However, all of the sudden Napster burst onto the scene and changed everything about music. Suddenly I was no longer limited to saving up for multiple months just to purchase a single CD from a well-known band. I could download and sample as much music as my parents’ internet bandwidth could accommodate.
It’s impossible for me to say where I first heard the band Refused. I know for sure that none of my friends listened to that kind of music, so my only guesses are that I either heard it on Live 105.3 FM or randomly happened to download their songs on Napster. Either way, I was definitely an outlier in my appreciation of their music.

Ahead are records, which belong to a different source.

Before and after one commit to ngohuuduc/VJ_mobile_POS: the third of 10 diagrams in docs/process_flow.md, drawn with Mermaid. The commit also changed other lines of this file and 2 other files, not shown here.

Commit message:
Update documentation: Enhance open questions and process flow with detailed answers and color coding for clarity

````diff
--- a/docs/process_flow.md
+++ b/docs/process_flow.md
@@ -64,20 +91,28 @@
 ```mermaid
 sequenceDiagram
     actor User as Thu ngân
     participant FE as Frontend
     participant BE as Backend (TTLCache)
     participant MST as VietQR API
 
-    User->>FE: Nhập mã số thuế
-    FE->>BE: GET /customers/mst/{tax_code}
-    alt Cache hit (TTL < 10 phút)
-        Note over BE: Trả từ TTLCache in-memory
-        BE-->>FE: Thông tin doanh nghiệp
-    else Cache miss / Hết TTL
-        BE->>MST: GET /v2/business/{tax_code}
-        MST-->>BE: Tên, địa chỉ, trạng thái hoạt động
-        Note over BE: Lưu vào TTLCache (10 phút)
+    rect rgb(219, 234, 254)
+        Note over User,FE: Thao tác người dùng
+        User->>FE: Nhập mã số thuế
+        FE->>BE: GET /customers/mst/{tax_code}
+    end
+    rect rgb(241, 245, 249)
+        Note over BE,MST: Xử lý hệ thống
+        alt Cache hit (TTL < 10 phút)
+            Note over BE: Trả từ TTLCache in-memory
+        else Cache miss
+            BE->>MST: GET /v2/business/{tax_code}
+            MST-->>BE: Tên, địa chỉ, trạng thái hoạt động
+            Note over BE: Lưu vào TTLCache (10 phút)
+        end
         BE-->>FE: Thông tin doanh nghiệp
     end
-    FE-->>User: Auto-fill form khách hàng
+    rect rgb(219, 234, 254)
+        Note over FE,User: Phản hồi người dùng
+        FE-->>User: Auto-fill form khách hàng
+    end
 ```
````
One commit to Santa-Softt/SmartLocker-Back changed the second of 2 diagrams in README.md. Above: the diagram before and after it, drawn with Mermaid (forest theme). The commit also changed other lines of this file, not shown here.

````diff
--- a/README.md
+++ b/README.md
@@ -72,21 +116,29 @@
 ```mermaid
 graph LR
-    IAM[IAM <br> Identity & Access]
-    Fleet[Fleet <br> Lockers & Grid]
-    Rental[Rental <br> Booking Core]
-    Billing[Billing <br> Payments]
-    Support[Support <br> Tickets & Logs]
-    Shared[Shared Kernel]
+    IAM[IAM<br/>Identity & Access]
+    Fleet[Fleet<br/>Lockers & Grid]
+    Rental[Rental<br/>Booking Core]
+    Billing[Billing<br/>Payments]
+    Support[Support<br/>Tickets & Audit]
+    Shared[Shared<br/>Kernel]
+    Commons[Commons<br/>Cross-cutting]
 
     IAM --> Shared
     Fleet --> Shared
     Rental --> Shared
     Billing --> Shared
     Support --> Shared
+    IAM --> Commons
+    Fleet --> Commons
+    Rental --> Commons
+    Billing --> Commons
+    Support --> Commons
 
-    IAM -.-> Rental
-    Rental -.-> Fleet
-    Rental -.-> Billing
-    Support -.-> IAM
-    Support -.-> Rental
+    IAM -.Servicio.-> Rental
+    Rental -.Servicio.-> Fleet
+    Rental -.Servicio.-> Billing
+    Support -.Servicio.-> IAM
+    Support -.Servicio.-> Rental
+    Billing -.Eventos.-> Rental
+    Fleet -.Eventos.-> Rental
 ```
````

I remember driving with my friend and his older brother shortly after I discovered Refused. At the time, “cool” was the last word anyone would have used to describe me and I know my friend’s older brother looked down on me. However, when I told him to play ‘New Noise’ by Refused and the first verse came on, he turned to give me a look that said, “Where the fuck did this come from?!? This music is amazing!” In that moment, I learned the power of respect that can be given to you by someone who appreciates your taste in music. This experience also explains the bitterness I felt towards the friends I developed in college who all claimed my taste in music was shit, but that’s a story for another blog post.
Refused is a Swedish punk rock band which was primarily active from 1991 to 1998. To my knowledge, the band is a mainstay of 90s punk rock and anyone who likes the genre has the song ‘New Noise’ somewhere in their music collection. However, much like a famous Renaissance artist the band only gained popularity and fame after they had broken up in 1998.
All of these factors together leave me truly scratching my head as to how an unpopular, musically-ignorant 8th grader from the Bay Area, California could have discovered Refused in the late 1990s when music discovery on the internet was not a thing and the band was not well known.